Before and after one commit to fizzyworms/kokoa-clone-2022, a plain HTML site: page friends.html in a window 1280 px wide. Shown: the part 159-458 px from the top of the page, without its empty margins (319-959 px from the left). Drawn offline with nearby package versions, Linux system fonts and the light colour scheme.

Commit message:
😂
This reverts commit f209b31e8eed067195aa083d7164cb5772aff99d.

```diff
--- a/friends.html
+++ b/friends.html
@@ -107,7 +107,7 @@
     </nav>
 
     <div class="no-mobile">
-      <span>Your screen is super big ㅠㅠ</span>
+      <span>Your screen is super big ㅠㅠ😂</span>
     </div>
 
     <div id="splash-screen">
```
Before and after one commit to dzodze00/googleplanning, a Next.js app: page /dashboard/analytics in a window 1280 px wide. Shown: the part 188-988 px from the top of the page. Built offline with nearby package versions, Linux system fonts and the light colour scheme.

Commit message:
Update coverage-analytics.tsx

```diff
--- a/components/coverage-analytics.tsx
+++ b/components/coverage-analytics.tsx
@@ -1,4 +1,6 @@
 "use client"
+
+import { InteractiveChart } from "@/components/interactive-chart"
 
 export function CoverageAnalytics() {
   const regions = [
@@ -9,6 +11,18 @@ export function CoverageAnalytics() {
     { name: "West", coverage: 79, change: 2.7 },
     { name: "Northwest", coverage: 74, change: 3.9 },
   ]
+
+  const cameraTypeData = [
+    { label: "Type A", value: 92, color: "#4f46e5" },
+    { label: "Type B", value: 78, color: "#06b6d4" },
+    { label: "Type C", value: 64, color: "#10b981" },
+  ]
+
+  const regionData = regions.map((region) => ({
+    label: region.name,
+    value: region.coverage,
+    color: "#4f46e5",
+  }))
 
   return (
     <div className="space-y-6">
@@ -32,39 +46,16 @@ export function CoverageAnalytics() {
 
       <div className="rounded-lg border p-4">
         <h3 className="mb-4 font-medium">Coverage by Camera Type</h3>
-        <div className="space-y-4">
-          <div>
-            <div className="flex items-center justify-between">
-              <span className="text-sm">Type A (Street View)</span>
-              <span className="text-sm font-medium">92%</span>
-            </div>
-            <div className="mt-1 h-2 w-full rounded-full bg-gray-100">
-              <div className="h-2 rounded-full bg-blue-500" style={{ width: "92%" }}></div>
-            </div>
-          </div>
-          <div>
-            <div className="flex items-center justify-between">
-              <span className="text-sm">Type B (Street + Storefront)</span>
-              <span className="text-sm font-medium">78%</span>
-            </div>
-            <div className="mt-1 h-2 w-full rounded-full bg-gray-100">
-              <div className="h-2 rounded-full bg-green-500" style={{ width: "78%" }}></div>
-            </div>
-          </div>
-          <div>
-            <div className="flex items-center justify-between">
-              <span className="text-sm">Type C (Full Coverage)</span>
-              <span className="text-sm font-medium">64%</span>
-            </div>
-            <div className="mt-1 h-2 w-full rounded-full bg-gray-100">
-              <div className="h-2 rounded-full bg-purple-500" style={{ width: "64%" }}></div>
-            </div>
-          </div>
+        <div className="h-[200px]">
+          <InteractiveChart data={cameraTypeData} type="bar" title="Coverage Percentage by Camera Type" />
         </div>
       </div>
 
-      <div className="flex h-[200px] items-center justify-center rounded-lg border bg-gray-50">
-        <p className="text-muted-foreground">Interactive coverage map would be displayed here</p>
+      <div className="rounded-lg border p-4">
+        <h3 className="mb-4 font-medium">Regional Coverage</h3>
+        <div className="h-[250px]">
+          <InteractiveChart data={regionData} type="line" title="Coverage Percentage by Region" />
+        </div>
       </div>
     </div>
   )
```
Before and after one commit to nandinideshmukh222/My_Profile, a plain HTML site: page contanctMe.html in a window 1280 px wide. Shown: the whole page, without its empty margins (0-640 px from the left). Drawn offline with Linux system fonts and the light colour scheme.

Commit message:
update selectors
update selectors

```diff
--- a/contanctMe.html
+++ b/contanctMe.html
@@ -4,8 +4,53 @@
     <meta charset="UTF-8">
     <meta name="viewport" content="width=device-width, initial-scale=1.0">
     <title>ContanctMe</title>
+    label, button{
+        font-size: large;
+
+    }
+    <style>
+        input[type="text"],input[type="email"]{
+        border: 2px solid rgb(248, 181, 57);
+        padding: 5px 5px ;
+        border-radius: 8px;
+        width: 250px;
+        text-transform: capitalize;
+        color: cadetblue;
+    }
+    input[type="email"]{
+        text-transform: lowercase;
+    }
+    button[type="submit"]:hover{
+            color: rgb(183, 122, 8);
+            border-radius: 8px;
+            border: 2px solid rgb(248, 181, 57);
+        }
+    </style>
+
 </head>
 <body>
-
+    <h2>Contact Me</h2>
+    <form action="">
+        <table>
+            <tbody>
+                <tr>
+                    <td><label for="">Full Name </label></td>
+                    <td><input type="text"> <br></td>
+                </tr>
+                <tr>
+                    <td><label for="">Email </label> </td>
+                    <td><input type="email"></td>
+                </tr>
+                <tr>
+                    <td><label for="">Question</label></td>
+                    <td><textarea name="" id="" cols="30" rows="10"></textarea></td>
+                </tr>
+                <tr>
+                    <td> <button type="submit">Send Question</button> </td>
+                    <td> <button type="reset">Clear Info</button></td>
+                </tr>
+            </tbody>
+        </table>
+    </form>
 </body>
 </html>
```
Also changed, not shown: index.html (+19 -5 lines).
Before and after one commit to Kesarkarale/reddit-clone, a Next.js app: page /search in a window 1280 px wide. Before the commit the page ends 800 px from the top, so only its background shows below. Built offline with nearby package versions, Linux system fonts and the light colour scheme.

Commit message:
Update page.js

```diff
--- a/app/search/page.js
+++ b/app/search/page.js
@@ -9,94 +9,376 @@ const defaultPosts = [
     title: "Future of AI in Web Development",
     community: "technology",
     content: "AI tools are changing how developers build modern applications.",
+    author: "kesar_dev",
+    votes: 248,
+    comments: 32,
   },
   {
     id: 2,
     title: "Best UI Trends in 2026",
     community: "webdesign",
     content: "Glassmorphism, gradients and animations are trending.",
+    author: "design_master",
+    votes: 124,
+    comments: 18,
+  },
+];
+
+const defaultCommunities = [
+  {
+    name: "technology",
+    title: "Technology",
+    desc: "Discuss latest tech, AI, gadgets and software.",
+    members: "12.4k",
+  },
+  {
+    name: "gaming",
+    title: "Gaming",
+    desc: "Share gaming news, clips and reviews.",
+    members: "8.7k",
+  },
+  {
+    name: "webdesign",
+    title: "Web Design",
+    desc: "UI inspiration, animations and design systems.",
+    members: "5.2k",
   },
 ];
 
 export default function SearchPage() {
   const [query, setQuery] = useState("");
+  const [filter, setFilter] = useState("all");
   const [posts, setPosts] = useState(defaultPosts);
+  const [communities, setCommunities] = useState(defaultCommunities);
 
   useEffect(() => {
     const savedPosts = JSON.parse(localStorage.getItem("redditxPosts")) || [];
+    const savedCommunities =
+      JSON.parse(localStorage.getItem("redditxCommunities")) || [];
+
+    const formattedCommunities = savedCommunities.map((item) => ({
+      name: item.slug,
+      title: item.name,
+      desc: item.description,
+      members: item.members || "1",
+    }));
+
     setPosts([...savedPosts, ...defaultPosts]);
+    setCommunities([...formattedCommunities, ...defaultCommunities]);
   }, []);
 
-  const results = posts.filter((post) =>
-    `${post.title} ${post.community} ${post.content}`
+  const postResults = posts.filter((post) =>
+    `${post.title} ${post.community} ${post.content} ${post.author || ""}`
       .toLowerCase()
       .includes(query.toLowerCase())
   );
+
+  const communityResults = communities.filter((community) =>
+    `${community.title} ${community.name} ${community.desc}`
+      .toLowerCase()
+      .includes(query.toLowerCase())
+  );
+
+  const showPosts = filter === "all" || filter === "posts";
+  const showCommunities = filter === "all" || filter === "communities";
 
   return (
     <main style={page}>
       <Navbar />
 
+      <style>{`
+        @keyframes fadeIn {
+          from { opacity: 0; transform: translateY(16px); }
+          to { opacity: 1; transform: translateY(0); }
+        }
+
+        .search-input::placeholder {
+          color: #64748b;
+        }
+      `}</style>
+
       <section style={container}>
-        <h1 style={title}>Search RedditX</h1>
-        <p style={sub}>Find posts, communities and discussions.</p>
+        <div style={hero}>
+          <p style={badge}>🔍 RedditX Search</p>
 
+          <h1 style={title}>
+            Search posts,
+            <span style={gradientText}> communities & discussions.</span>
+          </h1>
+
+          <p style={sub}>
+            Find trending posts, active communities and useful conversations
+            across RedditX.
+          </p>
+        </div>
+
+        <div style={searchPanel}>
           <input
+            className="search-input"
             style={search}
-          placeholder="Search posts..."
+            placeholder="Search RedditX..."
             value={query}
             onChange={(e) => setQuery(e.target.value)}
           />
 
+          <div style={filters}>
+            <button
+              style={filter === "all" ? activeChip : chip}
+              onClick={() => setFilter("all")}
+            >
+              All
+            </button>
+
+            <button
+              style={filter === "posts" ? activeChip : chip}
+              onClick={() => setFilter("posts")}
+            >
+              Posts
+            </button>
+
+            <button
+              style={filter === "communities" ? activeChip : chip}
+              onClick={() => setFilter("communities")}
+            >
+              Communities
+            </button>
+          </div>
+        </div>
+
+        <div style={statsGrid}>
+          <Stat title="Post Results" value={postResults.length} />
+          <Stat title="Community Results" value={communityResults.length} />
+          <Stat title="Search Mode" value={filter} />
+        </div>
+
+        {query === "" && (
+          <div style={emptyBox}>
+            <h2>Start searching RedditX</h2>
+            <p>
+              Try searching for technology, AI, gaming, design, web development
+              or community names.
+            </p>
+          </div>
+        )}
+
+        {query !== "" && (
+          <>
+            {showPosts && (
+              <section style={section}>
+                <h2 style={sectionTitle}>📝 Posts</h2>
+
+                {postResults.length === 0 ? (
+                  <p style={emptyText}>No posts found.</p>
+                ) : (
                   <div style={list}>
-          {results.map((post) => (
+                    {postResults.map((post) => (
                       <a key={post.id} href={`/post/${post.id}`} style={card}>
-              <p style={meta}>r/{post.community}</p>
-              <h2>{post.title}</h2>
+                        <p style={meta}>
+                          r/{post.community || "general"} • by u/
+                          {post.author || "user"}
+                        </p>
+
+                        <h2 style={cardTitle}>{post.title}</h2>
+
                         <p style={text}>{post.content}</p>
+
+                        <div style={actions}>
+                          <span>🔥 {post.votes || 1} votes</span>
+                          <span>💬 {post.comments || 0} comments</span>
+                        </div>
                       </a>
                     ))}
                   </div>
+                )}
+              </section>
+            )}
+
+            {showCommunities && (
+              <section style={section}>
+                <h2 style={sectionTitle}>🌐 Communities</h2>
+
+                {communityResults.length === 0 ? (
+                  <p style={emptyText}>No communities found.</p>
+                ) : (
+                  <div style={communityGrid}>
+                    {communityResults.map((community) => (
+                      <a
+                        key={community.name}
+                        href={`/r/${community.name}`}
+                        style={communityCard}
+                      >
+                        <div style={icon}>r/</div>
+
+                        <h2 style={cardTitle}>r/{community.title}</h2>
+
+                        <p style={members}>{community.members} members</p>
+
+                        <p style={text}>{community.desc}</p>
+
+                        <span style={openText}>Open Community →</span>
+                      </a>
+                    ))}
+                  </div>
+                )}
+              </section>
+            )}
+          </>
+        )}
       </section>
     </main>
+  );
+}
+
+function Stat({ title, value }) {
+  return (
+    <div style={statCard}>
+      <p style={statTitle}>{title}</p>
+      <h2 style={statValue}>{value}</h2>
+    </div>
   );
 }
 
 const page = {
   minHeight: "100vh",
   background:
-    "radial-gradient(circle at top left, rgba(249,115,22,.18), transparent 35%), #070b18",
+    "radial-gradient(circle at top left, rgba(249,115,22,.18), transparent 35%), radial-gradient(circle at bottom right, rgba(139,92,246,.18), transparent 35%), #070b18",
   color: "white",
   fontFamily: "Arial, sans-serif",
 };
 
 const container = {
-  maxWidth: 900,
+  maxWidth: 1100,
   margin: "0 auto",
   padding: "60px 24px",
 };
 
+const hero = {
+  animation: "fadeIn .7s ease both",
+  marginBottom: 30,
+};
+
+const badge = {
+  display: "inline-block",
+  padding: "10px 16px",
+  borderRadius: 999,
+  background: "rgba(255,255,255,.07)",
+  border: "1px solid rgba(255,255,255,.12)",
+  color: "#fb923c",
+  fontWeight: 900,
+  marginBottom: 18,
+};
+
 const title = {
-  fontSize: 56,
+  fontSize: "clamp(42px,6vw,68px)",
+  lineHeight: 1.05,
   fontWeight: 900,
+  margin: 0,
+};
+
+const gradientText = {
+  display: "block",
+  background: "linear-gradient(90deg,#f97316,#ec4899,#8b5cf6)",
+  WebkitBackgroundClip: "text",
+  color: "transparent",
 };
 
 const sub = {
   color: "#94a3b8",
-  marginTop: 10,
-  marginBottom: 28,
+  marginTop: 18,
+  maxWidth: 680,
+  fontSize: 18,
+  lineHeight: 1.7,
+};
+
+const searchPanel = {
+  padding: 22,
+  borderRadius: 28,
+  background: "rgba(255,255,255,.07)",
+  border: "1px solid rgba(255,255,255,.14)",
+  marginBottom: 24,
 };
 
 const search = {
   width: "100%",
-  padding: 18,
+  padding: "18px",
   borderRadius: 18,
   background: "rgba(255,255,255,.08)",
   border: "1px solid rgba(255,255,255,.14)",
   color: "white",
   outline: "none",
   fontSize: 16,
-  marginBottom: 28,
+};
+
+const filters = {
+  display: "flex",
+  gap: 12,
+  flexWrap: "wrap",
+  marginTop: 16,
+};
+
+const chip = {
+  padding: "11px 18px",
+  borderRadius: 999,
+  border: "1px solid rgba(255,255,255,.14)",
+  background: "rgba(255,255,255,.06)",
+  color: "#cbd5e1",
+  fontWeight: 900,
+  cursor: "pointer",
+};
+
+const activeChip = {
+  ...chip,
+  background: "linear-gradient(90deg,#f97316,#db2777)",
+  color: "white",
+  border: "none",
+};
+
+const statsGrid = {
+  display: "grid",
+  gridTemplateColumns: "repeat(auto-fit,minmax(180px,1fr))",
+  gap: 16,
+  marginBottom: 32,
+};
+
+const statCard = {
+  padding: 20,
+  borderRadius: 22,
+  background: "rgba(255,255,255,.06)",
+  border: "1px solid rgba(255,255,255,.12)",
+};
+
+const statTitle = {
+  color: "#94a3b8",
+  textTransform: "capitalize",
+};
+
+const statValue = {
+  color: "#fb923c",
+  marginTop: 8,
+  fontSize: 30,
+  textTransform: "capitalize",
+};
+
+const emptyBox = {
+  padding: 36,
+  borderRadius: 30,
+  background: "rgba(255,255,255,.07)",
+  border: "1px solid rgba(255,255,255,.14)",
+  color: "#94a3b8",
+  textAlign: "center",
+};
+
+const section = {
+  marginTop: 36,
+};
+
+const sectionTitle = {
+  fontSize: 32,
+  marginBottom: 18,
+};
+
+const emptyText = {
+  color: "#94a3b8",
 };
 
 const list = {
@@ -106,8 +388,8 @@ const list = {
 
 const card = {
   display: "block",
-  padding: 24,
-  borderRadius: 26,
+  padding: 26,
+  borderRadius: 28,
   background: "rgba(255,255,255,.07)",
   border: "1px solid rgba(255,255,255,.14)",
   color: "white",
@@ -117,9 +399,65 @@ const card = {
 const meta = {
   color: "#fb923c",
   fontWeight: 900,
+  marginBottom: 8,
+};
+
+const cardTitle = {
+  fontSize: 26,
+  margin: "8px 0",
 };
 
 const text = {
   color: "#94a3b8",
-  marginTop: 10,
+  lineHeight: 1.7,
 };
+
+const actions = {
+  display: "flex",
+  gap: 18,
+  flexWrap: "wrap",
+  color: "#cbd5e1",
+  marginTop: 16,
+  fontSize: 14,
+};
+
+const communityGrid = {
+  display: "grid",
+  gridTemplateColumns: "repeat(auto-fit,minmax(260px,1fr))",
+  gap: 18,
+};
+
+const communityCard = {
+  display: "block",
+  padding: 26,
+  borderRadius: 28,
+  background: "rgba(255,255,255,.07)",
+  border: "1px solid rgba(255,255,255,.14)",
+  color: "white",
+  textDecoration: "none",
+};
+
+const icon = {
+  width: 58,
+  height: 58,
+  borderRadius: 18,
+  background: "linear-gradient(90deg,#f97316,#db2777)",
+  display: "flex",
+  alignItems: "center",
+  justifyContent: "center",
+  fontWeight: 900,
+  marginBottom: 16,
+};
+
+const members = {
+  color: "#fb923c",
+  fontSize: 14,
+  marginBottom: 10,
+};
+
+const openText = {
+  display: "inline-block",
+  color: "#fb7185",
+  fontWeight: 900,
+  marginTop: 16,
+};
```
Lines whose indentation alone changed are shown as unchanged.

* _PROMPT_
Could you say how many lines in the data above contain "desc"? Reply with the number alone.

* _TASK RESULT_
6